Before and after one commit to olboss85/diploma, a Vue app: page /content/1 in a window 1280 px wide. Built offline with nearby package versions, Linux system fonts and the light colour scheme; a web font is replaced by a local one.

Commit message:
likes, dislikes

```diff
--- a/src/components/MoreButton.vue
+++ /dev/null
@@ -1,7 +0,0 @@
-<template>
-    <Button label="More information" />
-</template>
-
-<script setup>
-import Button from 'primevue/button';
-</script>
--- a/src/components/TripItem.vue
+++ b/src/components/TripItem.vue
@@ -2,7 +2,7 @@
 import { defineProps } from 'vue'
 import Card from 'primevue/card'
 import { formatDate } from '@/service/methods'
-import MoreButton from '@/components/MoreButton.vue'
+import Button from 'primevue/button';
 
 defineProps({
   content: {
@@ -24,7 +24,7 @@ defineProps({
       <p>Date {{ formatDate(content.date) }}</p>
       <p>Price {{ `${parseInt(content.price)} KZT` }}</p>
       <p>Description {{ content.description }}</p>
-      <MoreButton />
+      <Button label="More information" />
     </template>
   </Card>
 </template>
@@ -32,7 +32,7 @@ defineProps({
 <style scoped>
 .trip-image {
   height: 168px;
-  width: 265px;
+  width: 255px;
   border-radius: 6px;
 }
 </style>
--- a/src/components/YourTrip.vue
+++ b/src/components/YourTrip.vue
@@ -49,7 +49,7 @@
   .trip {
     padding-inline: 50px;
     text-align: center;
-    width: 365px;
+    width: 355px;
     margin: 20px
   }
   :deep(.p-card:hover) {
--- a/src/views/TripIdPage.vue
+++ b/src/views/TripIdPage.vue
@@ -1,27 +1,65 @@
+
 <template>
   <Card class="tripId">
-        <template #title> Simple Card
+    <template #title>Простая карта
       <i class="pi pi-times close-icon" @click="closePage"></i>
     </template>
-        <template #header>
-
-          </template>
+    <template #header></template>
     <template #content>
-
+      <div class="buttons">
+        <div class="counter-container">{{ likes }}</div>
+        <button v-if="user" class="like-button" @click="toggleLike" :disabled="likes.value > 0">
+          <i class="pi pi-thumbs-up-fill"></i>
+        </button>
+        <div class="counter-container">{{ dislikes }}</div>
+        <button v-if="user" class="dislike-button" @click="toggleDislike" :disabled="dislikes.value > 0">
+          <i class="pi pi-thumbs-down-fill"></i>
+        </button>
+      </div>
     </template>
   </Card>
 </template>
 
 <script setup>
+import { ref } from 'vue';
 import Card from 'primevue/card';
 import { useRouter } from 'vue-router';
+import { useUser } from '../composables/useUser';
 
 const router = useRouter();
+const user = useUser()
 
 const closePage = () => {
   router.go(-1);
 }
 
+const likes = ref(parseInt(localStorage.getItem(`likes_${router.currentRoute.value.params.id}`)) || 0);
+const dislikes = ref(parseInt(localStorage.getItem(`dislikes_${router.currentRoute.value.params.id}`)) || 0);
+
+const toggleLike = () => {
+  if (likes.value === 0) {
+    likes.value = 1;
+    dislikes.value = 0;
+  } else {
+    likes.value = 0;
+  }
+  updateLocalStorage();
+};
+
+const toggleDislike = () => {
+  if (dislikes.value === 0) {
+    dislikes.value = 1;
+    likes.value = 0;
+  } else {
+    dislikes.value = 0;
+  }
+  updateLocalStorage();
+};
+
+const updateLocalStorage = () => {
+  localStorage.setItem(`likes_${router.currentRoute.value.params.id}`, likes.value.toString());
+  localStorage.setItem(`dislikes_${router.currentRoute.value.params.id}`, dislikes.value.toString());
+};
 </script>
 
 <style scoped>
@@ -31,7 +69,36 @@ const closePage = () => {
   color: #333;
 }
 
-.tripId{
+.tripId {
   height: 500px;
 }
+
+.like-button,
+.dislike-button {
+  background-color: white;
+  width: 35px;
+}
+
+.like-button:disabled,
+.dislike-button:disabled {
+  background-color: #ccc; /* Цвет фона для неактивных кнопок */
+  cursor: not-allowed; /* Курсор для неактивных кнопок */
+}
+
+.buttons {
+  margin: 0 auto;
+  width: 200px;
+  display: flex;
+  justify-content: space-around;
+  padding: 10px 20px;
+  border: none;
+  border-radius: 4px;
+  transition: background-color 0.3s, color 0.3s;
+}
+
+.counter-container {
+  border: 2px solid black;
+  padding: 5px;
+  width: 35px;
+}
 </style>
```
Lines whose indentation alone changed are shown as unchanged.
========
Find the word "components" in the records. Copy every line it appears in.

**COMPLETED TASK**
--- a/src/components/MoreButton.vue
--- a/src/components/TripItem.vue
+++ b/src/components/TripItem.vue
-import MoreButton from '@/components/MoreButton.vue'
--- a/src/components/YourTrip.vue
+++ b/src/components/YourTrip.vue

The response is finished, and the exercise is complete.